Skin cancer can occur even without regular exposure to the sun

Health Care, Heart Care Foundation of India Comments Off

Understand the ABCDE rule to spot warning signs

New Delhi,29 July 2018: Sunless tanning or fake tanning products like sprays, ointments, creams, foams, or lotions that promise tan skin without increased risk of skin cancer do not actually help prevent cancer, as per recent research. Adults who used sunless tanning products were more likely to use indoor tanning beds and were less likely to wear protective clothing or seek shade when outdoors.

Skin cancer is one of the most common types of cancer in the world. The incidence is about 70% more in Indian men than women. The condition occurs when there is unchecked growth of unnatural skin cells or tissues. The causes range from genetic factors to exposure to ultraviolet radiation.

Speaking about this, Padma Shri Awardee, Dr KK Aggarwal, President, HCFI, said, “One of the deadliest forms of skin cancer is melanoma. This develops in melanocytes or the pigment cells present in the skin. It can be more serious than the other forms of skin cancer because of a tendency to spread to other parts of the body (metastasize) and cause serious illness and death. One can use the ABCDE rule to spot signs of melanoma: A symmetry – one part of a mole or birthmark doesn’t match the other; B order – edges are irregular, ragged, notched, or blurred; Color – this is not the same all over and may include shades of brown or black, sometimes with patches of pink, red, white, or blue; Diameter – spot is larger than ¼ inch across – about the size of a pencil eraser; Evolving – mole is changing in size, shape, or color.”

Some other common symptoms include: skin changes; a skin sore that fails to heal; a spot or sore that becomes painful, itchy, or tender, or which bleeds; a spot or lump that looks shiny, waxy, smooth, or pale; a firm red lump that bleeds or appears ulcerated or crusty; and a flat, red spot that is rough, dry, or scaly.

Adding further, Dr Aggarwal, who is also the Group Editor-in-Chief of IJCP, said, “Having less pigment (melanin) in your skin means you have less protection from damaging UV radiation. If you have blond or red hair, light-colored eyes, and freckle or sunburn easily, you’re more likely to develop melanoma than is someone with a darker complexion. But melanoma can develop in people with darker complexions, including Hispanics and blacks. People with weakened immune systems have an increased risk of skin cancer. This includes people who have HIV/AIDS and those who have undergone organ transplants.”

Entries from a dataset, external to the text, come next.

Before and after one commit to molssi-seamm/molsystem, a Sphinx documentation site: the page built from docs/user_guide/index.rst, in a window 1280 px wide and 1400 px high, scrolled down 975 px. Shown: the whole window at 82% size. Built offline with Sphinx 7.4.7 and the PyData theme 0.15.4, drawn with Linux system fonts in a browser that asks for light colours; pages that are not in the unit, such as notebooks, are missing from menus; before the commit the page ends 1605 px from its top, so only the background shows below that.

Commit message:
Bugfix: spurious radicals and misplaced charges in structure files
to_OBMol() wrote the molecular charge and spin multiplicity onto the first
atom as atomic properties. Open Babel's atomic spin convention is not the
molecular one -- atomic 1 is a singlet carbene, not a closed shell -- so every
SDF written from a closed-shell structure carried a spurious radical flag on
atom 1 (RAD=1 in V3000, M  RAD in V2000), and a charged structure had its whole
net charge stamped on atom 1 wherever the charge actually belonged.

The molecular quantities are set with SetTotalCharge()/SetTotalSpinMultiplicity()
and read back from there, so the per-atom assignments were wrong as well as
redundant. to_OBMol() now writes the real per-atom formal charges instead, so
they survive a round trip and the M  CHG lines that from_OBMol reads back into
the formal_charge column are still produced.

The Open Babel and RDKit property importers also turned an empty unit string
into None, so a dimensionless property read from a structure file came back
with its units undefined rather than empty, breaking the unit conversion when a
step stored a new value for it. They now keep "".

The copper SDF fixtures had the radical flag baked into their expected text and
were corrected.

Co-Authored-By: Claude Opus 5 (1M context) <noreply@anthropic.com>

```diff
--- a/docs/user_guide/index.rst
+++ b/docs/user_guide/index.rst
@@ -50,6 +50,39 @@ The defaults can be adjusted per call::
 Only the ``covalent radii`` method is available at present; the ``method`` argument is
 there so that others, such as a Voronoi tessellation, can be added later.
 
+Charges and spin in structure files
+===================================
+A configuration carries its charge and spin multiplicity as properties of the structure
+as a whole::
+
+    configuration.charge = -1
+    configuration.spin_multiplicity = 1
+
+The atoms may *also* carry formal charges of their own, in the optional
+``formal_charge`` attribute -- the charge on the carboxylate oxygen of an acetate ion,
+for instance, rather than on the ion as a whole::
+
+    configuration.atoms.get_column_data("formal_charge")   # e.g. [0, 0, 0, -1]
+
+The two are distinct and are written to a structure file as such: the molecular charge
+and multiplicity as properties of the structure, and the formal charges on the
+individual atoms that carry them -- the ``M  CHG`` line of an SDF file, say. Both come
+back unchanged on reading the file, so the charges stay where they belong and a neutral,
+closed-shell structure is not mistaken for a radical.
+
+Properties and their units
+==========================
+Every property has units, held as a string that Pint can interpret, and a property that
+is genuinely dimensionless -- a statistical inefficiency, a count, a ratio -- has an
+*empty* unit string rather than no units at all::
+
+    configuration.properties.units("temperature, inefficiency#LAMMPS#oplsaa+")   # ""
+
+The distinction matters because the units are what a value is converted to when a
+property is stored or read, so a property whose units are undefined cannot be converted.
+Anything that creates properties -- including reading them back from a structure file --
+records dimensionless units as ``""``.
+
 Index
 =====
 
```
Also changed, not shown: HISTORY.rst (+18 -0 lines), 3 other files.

Some tips from HCFI

- Avoid the sun during the middle of the day. Schedule outdoor activities for other times of the day, even in winter or when the sky is cloudy. Clouds offer little protection from damaging rays. Avoiding the sun at its strongest helps you avoid the sunburns and suntans that cause skin damage and increase your risk of developing skin cancer.
- Wear sunscreen year-round. Sunscreens don’t filter out all harmful UV radiation, especially the radiation that can lead to melanoma, but they do give overall sun protection. Use a broad-spectrum sunscreen with an SPF of at least 15.
- Wear protective clothing. Cover your skin with dark, tightly woven clothing that covers your arms and legs and a broad-brimmed hat, which provides more protection than a baseball cap or visor does.
- Opt for sunglasses that block both types of UV radiation — UVA and UVB rays.
- Avoid tanning beds. Tanning beds emit UV rays and can increase your risk of skin cancer.
- Become familiar with your skin so you’ll notice changes. Examine your skin regularly for new skin growths or changes in existing moles, freckles, bumps and birthmarks.